*DATASET EXTRACT*
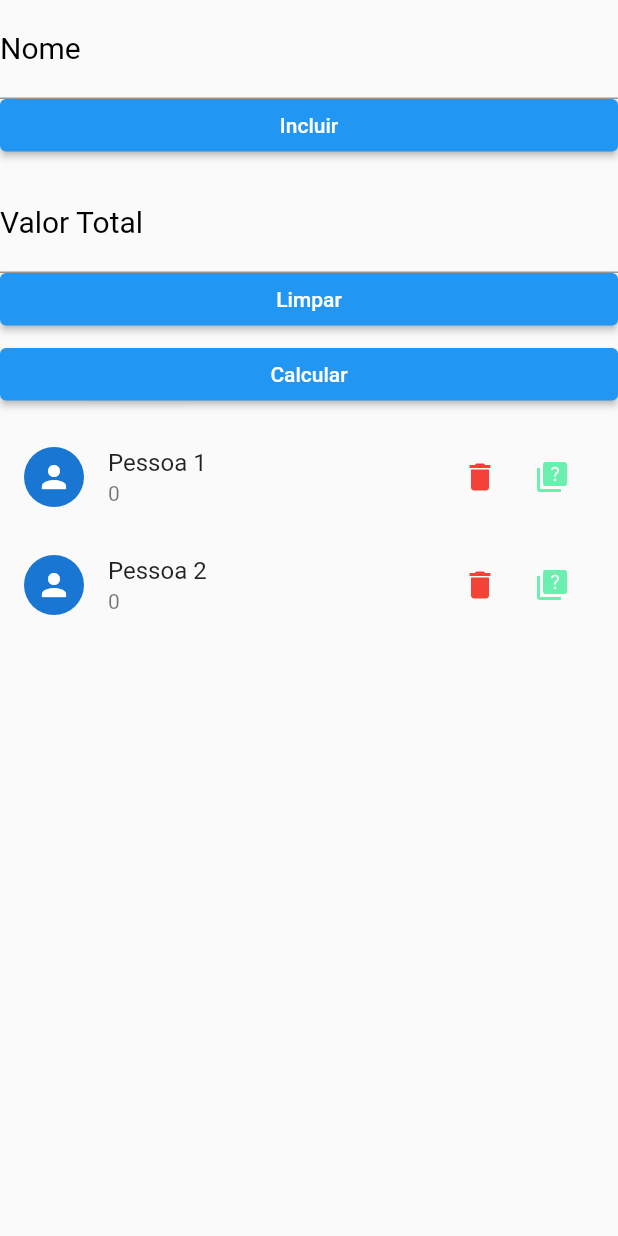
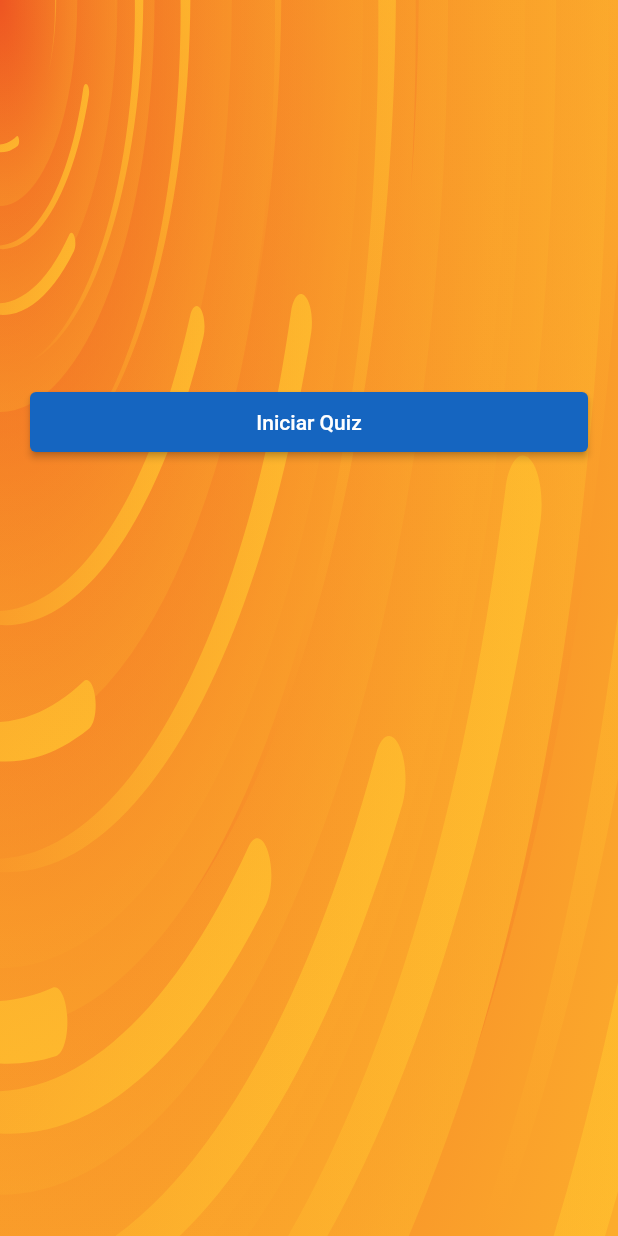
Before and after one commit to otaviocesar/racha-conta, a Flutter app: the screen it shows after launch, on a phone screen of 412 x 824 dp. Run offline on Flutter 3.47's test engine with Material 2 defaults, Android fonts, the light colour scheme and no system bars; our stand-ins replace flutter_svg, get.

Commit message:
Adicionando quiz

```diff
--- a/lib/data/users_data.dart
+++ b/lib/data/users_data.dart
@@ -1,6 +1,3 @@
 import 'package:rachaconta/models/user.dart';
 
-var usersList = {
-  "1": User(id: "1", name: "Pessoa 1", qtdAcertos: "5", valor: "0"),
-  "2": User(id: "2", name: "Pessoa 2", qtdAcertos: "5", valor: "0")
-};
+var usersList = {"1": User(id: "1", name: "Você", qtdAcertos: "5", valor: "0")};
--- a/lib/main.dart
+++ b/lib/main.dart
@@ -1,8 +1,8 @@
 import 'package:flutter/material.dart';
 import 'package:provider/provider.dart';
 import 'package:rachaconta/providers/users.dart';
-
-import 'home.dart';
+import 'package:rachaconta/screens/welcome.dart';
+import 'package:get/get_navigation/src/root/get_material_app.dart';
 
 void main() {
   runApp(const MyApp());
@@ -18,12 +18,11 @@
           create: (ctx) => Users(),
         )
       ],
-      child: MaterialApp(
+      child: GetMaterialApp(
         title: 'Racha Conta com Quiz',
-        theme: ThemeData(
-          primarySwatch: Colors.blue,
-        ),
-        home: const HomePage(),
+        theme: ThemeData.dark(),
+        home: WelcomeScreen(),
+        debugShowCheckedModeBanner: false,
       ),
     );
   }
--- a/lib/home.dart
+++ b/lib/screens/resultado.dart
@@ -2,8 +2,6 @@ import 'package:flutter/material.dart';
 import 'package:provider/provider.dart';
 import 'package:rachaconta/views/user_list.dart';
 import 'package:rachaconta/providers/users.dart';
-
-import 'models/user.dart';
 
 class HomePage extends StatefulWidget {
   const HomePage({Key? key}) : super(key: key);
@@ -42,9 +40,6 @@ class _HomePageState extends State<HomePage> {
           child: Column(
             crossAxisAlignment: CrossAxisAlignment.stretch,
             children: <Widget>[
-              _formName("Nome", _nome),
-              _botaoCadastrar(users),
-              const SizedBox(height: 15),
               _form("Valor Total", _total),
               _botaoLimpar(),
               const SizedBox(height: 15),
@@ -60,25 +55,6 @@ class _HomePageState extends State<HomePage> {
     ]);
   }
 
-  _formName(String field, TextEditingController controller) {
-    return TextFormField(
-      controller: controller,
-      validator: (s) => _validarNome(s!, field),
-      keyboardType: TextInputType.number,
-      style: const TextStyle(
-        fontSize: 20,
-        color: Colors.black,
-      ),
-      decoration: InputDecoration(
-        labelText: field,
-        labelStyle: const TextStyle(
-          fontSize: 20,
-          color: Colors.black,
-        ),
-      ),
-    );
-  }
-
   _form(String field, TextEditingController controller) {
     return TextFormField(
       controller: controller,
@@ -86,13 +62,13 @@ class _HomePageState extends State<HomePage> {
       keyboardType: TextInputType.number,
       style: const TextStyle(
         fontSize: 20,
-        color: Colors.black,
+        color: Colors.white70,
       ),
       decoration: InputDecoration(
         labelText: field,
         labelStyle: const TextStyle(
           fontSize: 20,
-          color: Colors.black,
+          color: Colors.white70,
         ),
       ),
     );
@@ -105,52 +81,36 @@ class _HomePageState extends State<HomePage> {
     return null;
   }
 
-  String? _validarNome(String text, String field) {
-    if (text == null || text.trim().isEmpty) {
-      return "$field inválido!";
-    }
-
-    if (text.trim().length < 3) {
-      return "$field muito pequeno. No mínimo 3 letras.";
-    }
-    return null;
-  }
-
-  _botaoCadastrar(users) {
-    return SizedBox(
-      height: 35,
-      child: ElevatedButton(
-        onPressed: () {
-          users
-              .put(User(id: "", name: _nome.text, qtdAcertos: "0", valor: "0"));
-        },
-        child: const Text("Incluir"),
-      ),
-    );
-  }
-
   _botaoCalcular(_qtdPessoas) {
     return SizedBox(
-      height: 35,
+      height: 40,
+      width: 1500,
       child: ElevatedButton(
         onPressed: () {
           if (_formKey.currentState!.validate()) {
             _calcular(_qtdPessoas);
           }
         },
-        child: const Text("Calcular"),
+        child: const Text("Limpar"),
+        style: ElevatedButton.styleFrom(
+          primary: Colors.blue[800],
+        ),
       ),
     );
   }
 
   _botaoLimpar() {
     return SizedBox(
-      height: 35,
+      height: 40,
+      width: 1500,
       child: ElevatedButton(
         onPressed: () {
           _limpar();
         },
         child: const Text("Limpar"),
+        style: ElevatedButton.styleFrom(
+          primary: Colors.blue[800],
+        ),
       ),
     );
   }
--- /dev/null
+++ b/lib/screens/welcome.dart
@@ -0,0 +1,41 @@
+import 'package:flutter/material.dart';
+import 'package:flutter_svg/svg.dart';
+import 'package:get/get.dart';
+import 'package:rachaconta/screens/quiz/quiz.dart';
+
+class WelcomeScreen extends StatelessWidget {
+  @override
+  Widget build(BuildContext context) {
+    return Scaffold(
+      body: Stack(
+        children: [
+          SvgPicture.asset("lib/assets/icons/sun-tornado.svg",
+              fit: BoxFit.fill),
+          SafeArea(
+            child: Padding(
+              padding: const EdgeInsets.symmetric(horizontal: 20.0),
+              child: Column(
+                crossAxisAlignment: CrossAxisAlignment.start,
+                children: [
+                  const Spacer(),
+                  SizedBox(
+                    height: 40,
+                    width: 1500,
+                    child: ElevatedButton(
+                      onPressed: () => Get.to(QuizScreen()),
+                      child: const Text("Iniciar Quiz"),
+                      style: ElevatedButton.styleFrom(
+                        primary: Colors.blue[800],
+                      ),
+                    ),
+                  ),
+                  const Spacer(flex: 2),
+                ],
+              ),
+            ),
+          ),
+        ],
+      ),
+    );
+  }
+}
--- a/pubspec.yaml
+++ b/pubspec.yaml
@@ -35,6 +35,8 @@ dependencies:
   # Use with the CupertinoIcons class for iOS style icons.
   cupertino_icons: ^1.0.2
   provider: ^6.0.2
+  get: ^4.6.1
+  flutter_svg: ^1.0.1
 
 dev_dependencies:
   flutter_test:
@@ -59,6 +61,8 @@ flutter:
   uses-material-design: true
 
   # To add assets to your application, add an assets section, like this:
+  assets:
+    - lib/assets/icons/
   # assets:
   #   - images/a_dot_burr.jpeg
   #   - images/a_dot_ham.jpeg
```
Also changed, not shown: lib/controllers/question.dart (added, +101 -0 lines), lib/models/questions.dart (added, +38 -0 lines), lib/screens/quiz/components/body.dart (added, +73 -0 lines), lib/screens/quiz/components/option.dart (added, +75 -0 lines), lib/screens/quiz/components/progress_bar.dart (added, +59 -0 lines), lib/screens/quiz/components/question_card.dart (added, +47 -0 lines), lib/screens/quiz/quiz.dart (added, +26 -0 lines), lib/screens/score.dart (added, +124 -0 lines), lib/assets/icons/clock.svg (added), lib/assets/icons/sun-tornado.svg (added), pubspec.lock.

==

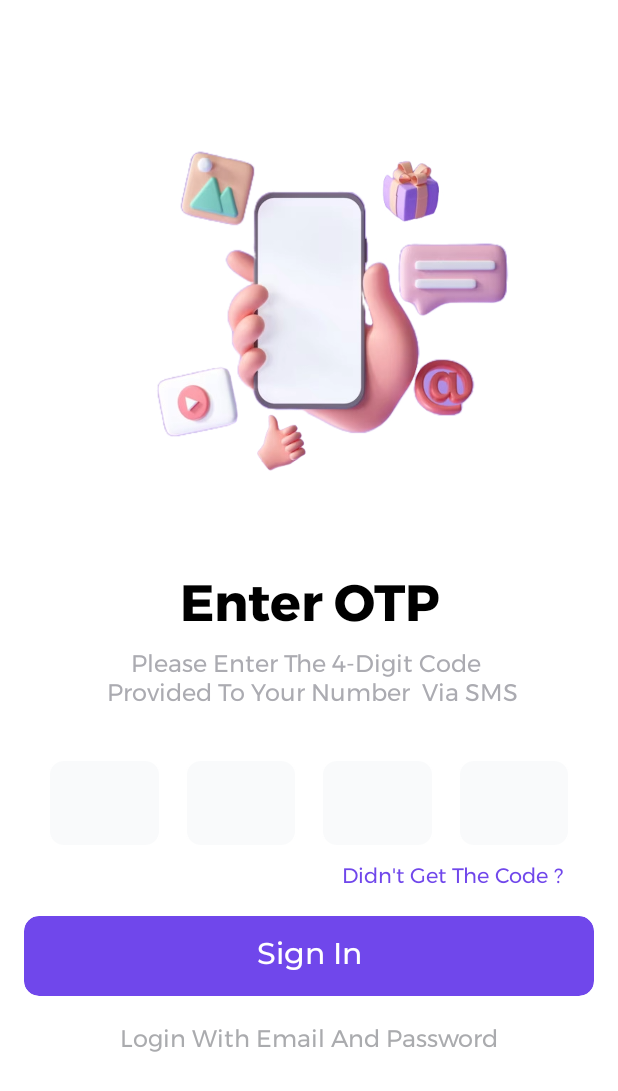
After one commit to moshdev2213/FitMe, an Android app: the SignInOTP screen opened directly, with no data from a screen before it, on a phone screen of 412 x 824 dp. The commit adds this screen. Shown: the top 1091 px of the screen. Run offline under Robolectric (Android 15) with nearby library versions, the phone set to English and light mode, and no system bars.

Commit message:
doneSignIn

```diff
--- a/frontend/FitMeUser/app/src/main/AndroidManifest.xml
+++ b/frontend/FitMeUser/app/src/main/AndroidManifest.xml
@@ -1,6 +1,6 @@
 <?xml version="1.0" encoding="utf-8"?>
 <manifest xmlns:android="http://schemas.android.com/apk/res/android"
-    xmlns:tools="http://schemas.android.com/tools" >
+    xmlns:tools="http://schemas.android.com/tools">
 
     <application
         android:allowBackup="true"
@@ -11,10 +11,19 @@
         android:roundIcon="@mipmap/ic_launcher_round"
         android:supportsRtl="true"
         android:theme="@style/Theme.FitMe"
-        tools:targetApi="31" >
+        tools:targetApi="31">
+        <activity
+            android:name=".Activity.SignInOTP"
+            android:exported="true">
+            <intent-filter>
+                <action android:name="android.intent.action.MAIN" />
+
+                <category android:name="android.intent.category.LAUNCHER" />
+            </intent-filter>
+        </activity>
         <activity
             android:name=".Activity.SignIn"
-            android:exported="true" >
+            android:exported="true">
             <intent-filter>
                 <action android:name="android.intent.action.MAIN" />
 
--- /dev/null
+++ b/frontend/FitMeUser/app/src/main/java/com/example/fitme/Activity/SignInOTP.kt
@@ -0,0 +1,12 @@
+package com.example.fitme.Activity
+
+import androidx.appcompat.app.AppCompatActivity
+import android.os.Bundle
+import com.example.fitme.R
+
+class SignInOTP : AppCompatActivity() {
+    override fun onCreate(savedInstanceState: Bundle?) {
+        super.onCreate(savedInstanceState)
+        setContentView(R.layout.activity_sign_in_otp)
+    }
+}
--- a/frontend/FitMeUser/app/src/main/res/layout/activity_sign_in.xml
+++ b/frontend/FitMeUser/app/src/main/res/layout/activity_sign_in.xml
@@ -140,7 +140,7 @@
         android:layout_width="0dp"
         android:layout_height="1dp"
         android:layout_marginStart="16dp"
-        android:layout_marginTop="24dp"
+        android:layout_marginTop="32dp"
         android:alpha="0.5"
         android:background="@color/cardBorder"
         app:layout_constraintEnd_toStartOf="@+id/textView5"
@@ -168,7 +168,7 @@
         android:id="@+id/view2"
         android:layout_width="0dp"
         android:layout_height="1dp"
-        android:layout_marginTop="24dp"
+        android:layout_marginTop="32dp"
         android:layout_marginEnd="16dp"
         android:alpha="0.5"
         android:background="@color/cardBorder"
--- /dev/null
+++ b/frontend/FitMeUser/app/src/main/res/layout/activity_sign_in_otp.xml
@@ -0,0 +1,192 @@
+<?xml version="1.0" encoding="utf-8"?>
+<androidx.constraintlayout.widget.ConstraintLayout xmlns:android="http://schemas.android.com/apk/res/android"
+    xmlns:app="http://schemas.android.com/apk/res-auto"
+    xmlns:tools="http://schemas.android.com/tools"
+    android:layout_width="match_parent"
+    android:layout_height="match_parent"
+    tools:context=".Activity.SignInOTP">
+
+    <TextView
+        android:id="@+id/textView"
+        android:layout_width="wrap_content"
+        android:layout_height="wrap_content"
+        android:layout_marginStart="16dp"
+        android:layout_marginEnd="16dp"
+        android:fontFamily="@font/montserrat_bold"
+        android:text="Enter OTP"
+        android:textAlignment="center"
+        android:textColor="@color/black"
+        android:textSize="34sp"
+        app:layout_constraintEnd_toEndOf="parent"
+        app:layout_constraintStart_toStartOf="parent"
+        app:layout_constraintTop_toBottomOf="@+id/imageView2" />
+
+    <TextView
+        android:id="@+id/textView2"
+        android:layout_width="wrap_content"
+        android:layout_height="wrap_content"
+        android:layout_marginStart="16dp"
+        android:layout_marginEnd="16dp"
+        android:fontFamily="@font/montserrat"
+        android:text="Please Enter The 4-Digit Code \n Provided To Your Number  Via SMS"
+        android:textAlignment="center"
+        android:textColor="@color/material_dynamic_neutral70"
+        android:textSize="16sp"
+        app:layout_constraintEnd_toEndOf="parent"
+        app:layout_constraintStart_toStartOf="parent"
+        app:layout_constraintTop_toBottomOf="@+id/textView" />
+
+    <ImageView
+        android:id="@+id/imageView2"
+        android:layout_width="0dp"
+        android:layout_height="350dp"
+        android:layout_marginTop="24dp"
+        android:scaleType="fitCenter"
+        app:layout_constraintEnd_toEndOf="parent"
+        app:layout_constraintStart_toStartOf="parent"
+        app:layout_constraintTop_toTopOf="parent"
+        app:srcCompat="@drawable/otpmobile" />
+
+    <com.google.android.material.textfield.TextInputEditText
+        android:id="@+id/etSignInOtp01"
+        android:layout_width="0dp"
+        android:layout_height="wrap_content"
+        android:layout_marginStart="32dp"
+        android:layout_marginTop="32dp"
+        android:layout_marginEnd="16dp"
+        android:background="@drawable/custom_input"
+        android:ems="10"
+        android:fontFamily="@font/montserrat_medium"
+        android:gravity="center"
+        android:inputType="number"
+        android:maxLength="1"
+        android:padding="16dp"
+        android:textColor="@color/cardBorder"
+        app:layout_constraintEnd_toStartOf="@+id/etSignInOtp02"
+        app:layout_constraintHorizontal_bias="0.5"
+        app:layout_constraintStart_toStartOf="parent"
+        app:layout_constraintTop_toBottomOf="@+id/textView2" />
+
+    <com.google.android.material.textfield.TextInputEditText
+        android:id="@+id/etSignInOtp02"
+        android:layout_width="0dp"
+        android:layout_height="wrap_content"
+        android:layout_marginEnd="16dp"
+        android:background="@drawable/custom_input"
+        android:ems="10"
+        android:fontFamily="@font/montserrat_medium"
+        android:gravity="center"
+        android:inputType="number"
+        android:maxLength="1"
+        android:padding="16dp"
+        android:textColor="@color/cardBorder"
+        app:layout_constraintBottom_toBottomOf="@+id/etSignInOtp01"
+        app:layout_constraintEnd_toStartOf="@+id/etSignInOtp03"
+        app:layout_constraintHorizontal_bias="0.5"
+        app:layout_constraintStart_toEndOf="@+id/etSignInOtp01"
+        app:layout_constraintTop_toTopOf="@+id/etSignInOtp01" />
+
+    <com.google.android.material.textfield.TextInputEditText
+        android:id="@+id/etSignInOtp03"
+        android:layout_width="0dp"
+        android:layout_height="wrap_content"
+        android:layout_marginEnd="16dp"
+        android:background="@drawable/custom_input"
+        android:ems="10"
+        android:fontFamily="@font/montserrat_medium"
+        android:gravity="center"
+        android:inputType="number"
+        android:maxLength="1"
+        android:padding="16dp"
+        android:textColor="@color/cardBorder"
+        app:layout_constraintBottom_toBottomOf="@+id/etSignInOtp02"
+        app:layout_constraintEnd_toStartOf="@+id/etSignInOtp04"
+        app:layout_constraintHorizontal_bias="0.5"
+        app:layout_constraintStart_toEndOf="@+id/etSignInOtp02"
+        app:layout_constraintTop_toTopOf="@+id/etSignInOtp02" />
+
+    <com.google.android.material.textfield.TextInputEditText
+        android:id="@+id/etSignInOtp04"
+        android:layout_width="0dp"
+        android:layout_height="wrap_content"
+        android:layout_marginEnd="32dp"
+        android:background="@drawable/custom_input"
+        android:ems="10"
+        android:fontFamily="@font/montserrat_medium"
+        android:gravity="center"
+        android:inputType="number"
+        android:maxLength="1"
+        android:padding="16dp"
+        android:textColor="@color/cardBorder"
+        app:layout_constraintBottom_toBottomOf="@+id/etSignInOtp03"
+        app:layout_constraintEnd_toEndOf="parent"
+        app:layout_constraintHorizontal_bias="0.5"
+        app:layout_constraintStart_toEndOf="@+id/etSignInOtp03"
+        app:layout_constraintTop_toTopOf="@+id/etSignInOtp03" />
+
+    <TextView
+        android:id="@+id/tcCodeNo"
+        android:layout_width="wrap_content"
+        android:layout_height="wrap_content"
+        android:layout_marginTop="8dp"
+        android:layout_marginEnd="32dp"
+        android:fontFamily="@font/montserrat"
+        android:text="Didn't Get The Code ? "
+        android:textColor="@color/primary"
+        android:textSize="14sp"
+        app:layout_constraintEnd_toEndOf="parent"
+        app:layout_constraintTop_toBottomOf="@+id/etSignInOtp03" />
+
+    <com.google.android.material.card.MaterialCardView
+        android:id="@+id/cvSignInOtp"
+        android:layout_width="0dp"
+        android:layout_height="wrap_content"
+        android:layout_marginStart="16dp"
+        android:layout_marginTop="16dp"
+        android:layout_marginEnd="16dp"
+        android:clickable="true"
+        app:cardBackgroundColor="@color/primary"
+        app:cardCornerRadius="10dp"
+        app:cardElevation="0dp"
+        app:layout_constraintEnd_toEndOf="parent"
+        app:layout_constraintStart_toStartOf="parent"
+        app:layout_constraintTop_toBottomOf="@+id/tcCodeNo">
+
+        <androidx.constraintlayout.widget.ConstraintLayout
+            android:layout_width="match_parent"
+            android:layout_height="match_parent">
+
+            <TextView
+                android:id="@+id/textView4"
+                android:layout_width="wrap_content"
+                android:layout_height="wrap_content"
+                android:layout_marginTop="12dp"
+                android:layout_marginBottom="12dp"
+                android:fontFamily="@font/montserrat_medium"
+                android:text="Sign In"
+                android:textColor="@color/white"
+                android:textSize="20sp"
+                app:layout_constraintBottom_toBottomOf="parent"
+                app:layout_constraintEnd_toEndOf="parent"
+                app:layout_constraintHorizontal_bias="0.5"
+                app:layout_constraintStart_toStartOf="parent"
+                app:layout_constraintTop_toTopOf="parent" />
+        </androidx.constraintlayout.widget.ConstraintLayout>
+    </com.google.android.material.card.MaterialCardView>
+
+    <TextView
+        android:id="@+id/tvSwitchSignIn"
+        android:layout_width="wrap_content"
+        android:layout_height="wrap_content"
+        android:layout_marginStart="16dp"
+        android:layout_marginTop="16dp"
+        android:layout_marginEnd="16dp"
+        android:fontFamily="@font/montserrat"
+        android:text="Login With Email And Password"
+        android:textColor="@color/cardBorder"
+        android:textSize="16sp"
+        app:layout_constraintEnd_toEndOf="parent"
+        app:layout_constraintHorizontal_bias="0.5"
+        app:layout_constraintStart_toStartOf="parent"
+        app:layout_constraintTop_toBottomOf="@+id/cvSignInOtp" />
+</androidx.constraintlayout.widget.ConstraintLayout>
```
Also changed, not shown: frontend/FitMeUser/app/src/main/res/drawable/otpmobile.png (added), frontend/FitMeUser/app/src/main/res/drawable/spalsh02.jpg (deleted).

*WORK ITEM*
Scan the entries and show every line in which the word "class" is found.

*COMPLETED EXERCISE*
 class HomePage extends StatefulWidget {
@@ -42,9 +40,6 @@ class _HomePageState extends State<HomePage> {
@@ -60,25 +55,6 @@ class _HomePageState extends State<HomePage> {
@@ -86,13 +62,13 @@ class _HomePageState extends State<HomePage> {
@@ -105,52 +81,36 @@ class _HomePageState extends State<HomePage> {
+class WelcomeScreen extends StatelessWidget {
   # Use with the CupertinoIcons class for iOS style icons.
+class SignInOTP : AppCompatActivity() {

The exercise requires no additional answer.